Records from a collection:
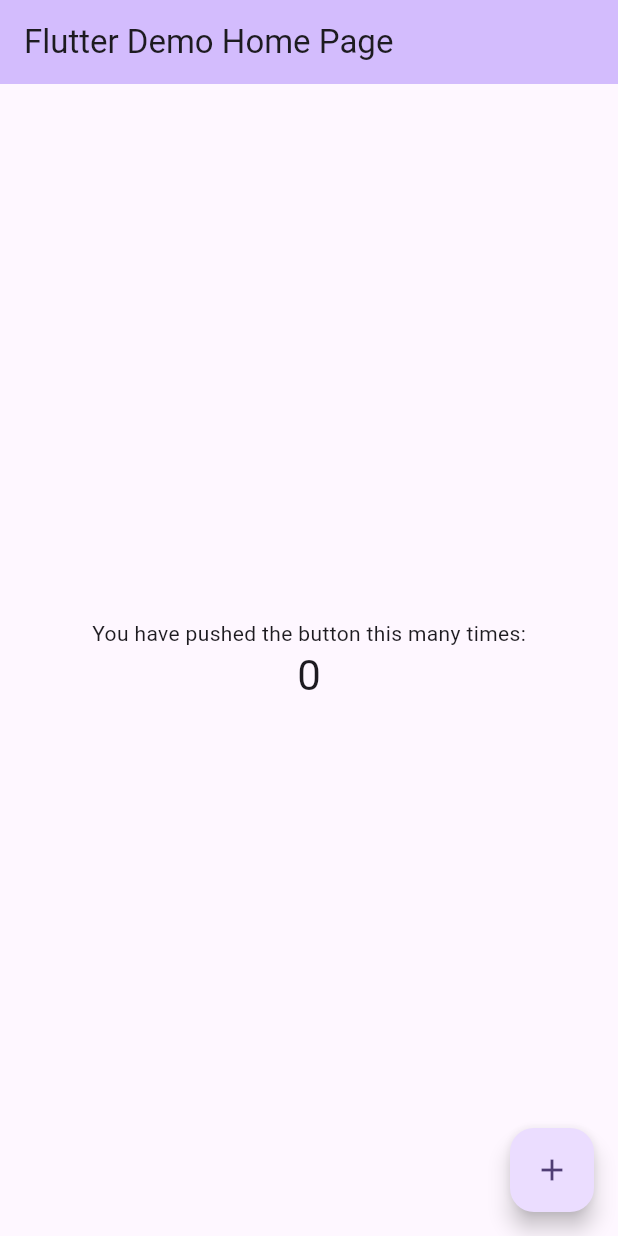
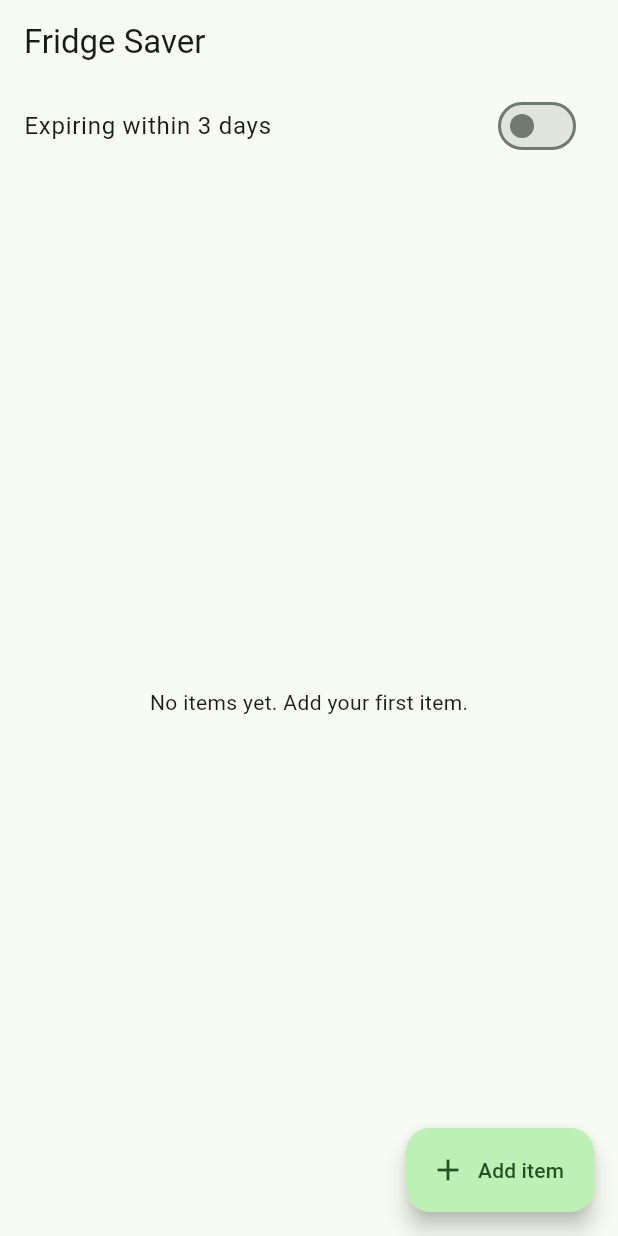
Before and after one commit to jancsih15/fridge_saver, a Flutter app: the screen it shows after launch, on a phone screen of 412 x 824 dp. Run offline on Flutter 3.47's test engine with Material 3 defaults, Android fonts, the phone set to English and light mode, and no system bars; our stand-ins replace hive, hive_flutter; accounts and stored records are empty.

Commit message:
MVP: inventory flow with local persistence and tests

```diff
--- /dev/null
+++ b/lib/app.dart
@@ -0,0 +1,28 @@
+import 'package:flutter/material.dart';
+import 'package:provider/provider.dart';
+
+import 'features/inventory/data/inventory_repository.dart';
+import 'features/inventory/presentation/inventory_controller.dart';
+import 'features/inventory/presentation/inventory_screen.dart';
+
+class FridgeSaverApp extends StatelessWidget {
+  const FridgeSaverApp({super.key});
+
+  @override
+  Widget build(BuildContext context) {
+    return ChangeNotifierProvider(
+      create: (_) => InventoryController(
+        repository: HiveInventoryRepository(),
+      )..load(),
+      child: MaterialApp(
+        title: 'Fridge Saver',
+        debugShowCheckedModeBanner: false,
+        theme: ThemeData(
+          colorScheme: ColorScheme.fromSeed(seedColor: Colors.green),
+          useMaterial3: true,
+        ),
+        home: const InventoryScreen(),
+      ),
+    );
+  }
+}
--- /dev/null
+++ b/lib/features/inventory/data/inventory_repository.dart
@@ -0,0 +1,27 @@
+import 'package:hive/hive.dart';
+
+import '../domain/fridge_item.dart';
+
+abstract class InventoryRepository {
+  Future<List<FridgeItem>> loadItems();
+  Future<void> saveItems(List<FridgeItem> items);
+}
+
+class HiveInventoryRepository implements InventoryRepository {
+  HiveInventoryRepository({Box<dynamic>? box}) : _box = box ?? Hive.box('fridge_items');
+
+  final Box<dynamic> _box;
+
+  @override
+  Future<List<FridgeItem>> loadItems() async {
+    return _box.values
+        .map((raw) => FridgeItem.fromMap(Map<String, dynamic>.from(raw as Map)))
+        .toList(growable: false);
+  }
+
+  @override
+  Future<void> saveItems(List<FridgeItem> items) async {
+    await _box.clear();
+    await _box.addAll(items.map((item) => item.toMap()));
+  }
+}
--- /dev/null
+++ b/lib/features/inventory/domain/fridge_item.dart
@@ -0,0 +1,43 @@
+enum StorageLocation { fridge, freezer, pantry }
+
+class FridgeItem {
+  FridgeItem({
+    required this.id,
+    required this.name,
+    required this.quantity,
+    required this.expirationDate,
+    required this.location,
+    this.barcode,
+  });
+
+  final String id;
+  final String name;
+  final String? barcode;
+  final int quantity;
+  final DateTime expirationDate;
+  final StorageLocation location;
+
+  Map<String, dynamic> toMap() {
+    return {
+      'id': id,
+      'name': name,
+      'barcode': barcode,
+      'quantity': quantity,
+      'expirationDate': expirationDate.toIso8601String(),
+      'location': location.name,
+    };
+  }
+
+  factory FridgeItem.fromMap(Map<String, dynamic> map) {
+    return FridgeItem(
+      id: map['id'] as String,
+      name: map['name'] as String,
+      barcode: map['barcode'] as String?,
+      quantity: map['quantity'] as int,
+      expirationDate: DateTime.parse(map['expirationDate'] as String),
+      location: StorageLocation.values.firstWhere(
+        (value) => value.name == map['location'],
+      ),
+    );
+  }
+}
--- /dev/null
+++ b/lib/features/inventory/presentation/inventory_controller.dart
@@ -0,0 +1,86 @@
+import 'package:flutter/foundation.dart';
+import 'package:uuid/uuid.dart';
+
+import '../data/inventory_repository.dart';
+import '../domain/fridge_item.dart';
+
+typedef NowProvider = DateTime Function();
+
+class InventoryController extends ChangeNotifier {
+  InventoryController({
+    required InventoryRepository repository,
+    NowProvider? now,
+    Uuid? uuid,
+  })  : _repository = repository,
+        _now = now ?? DateTime.now,
+        _uuid = uuid ?? const Uuid();
+
+  final InventoryRepository _repository;
+  final NowProvider _now;
+  final Uuid _uuid;
+
+  final List<FridgeItem> _items = [];
+  bool _expiringSoonOnly = false;
+
+  List<FridgeItem> get allItems => List.unmodifiable(_items);
+  bool get expiringSoonOnly => _expiringSoonOnly;
+
+  List<FridgeItem> get visibleItems {
+    final source = _expiringSoonOnly
+        ? _items.where(_isExpiringSoon).toList(growable: false)
+        : _items;
+    final sorted = List<FridgeItem>.from(source);
+    sorted.sort((a, b) => a.expirationDate.compareTo(b.expirationDate));
+    return sorted;
+  }
+
+  Future<void> load() async {
+    _items
+      ..clear()
+      ..addAll(await _repository.loadItems());
+    notifyListeners();
+  }
+
+  Future<void> addItem({
+    required String name,
+    required int quantity,
+    required DateTime expirationDate,
+    required StorageLocation location,
+    String? barcode,
+  }) async {
+    final trimmedName = name.trim();
+    if (trimmedName.isEmpty) {
+      return;
+    }
+
+    _items.add(
+      FridgeItem(
+        id: _uuid.v4(),
+        name: trimmedName,
+        barcode: barcode?.trim().isEmpty ?? true ? null : barcode?.trim(),
+        quantity: quantity,
+        expirationDate: DateTime(
+          expirationDate.year,
+          expirationDate.month,
+          expirationDate.day,
+        ),
+        location: location,
+      ),
+    );
+
+    await _repository.saveItems(_items);
+    notifyListeners();
+  }
+
+  void setExpiringSoonOnly(bool value) {
+    _expiringSoonOnly = value;
+    notifyListeners();
+  }
+
+  bool _isExpiringSoon(FridgeItem item) {
+    final now = _now();
+    final today = DateTime(now.year, now.month, now.day);
+    final diffDays = item.expirationDate.difference(today).inDays;
+    return diffDays >= 0 && diffDays <= 3;
+  }
+}
--- /dev/null
+++ b/lib/features/inventory/presentation/inventory_screen.dart
@@ -0,0 +1,69 @@
+import 'package:flutter/material.dart';
+import 'package:intl/intl.dart';
+import 'package:provider/provider.dart';
+
+import '../domain/fridge_item.dart';
+import 'add_item_screen.dart';
+import 'inventory_controller.dart';
+
+class InventoryScreen extends StatelessWidget {
+  const InventoryScreen({super.key});
+
+  @override
+  Widget build(BuildContext context) {
+    final controller = context.watch<InventoryController>();
+
+    return Scaffold(
+      appBar: AppBar(title: const Text('Fridge Saver')),
+      body: Column(
+        children: [
+          SwitchListTile(
+            title: const Text('Expiring within 3 days'),
+            value: controller.expiringSoonOnly,
+            onChanged: controller.setExpiringSoonOnly,
+          ),
+          Expanded(
+            child: controller.visibleItems.isEmpty
+                ? const Center(child: Text('No items yet. Add your first item.'))
+                : ListView.separated(
+                    itemCount: controller.visibleItems.length,
+                    separatorBuilder: (_, __) => const Divider(height: 1),
+                    itemBuilder: (context, index) {
+                      final item = controller.visibleItems[index];
+                      return ListTile(
+                        title: Text(item.name),
+                        subtitle: Text(
+                          '${item.location.name} • Qty ${item.quantity} • Expires ${DateFormat.yMMMd().format(item.expirationDate)}',
+                        ),
+                      );
+                    },
+                  ),
+          ),
+        ],
+      ),
+      floatingActionButton: FloatingActionButton.extended(
+        onPressed: () => _openAddItem(context),
+        icon: const Icon(Icons.add),
+        label: const Text('Add item'),
+      ),
+    );
+  }
+
+  Future<void> _openAddItem(BuildContext context) async {
+    final input = await Navigator.of(context).push<AddItemInput>(
+      MaterialPageRoute(builder: (_) => const AddItemScreen()),
+    );
+
+    if (input == null || !context.mounted) {
+      return;
+    }
+
+    await context.read<InventoryController>().addItem(
+          name: input.name,
+          barcode: input.barcode,
+          quantity: input.quantity,
+          expirationDate: input.expirationDate,
+          location: input.location,
+        );
+  }
+}
--- a/lib/main.dart
+++ b/lib/main.dart
@@ -1,122 +1,11 @@
-import 'package:flutter/material.dart';
+import 'package:flutter/widgets.dart';
+import 'package:hive_flutter/hive_flutter.dart';
 
-void main() {
-  runApp(const MyApp());
+import 'app.dart';
+
+Future<void> main() async {
+  WidgetsFlutterBinding.ensureInitialized();
+  await Hive.initFlutter();
+  await Hive.openBox('fridge_items');
+  runApp(const FridgeSaverApp());
 }
-
-class MyApp extends StatelessWidget {
-  const MyApp({super.key});
-
-  // This widget is the root of your application.
-  @override
-  Widget build(BuildContext context) {
-    return MaterialApp(
-      title: 'Flutter Demo',
-      theme: ThemeData(
-        // This is the theme of your application.
-        //
-        // TRY THIS: Try running your application with "flutter run". You'll see
-        // the application has a purple toolbar. Then, without quitting the app,
-        // try changing the seedColor in the colorScheme below to Colors.green
-        // and then invoke "hot reload" (save your changes or press the "hot
-        // reload" button in a Flutter-supported IDE, or press "r" if you used
-        // the command line to start the app).
-        //
-        // Notice that the counter didn't reset back to zero; the application
-        // state is not lost during the reload. To reset the state, use hot
-        // restart instead.
-        //
-        // This works for code too, not just values: Most code changes can be
-        // tested with just a hot reload.
-        colorScheme: .fromSeed(seedColor: Colors.deepPurple),
-      ),
-      home: const MyHomePage(title: 'Flutter Demo Home Page'),
-    );
-  }
-}
-
-class MyHomePage extends StatefulWidget {
-  const MyHomePage({super.key, required this.title});
-
-  // This widget is the home page of your application. It is stateful, meaning
-  // that it has a State object (defined below) that contains fields that affect
-  // how it looks.
-
-  // This class is the configuration for the state. It holds the values (in this
-  // case the title) provided by the parent (in this case the App widget) and
-  // used by the build method of the State. Fields in a Widget subclass are
-  // always marked "final".
-
-  final String title;
-
-  @override
-  State<MyHomePage> createState() => _MyHomePageState();
-}
-
-class _MyHomePageState extends State<MyHomePage> {
-  int _counter = 0;
-
-  void _incrementCounter() {
-    setState(() {
-      // This call to setState tells the Flutter framework that something has
-      // changed in this State, which causes it to rerun the build method below
-      // so that the display can reflect the updated values. If we changed
-      // _counter without calling setState(), then the build method would not be
-      // called again, and so nothing would appear to happen.
-      _counter++;
-    });
-  }
-
-  @override
-  Widget build(BuildContext context) {
-    // This method is rerun every time setState is called, for instance as done
-    // by the _incrementCounter method above.
-    //
-    // The Flutter framework has been optimized to make rerunning build methods
-    // fast, so that you can just rebuild anything that needs updating rather
-    // than having to individually change instances of widgets.
-    return Scaffold(
-      appBar: AppBar(
-        // TRY THIS: Try changing the color here to a specific color (to
-        // Colors.amber, perhaps?) and trigger a hot reload to see the AppBar
-        // change color while the other colors stay the same.
-        backgroundColor: Theme.of(context).colorScheme.inversePrimary,
-        // Here we take the value from the MyHomePage object that was created by
-        // the App.build method, and use it to set our appbar title.
-        title: Text(widget.title),
-      ),
-      body: Center(
-        // Center is a layout widget. It takes a single child and positions it
-        // in the middle of the parent.
-        child: Column(
-          // Column is also a layout widget. It takes a list of children and
-          // arranges them vertically. By default, it sizes itself to fit its
-          // children horizontally, and tries to be as tall as its parent.
-          //
-          // Column has various properties to control how it sizes itself and
-          // how it positions its children. Here we use mainAxisAlignment to
-          // center the children vertically; the main axis here is the vertical
-          // axis because Columns are vertical (the cross axis would be
-          // horizontal).
-          //
-          // TRY THIS: Invoke "debug painting" (choose the "Toggle Debug Paint"
-          // action in the IDE, or press "p" in the console), to see the
-          // wireframe for each widget.
-          mainAxisAlignment: .center,
-          children: [
-            const Text('You have pushed the button this many times:'),
-            Text(
-              '$_counter',
-              style: Theme.of(context).textTheme.headlineMedium,
-            ),
-          ],
-        ),
-      ),
-      floatingActionButton: FloatingActionButton(
-        onPressed: _incrementCounter,
-        tooltip: 'Increment',
-        child: const Icon(Icons.add),
-      ),
-    );
-  }
-}
```
Also changed, not shown: lib/features/inventory/presentation/add_item_screen.dart (added, +163 -0 lines), pubspec.yaml (+7 -71 lines), pubspec.lock, 2 other files.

| Work instructions |
Look through the records and copy down every line that holds "barcode".

| Result of the task |
+    this.barcode,
+  final String? barcode;
+      'barcode': barcode,
+      barcode: map['barcode'] as String?,
+    String? barcode,
+        barcode: barcode?.trim().isEmpty ?? true ? null : barcode?.trim(),
+          barcode: input.barcode,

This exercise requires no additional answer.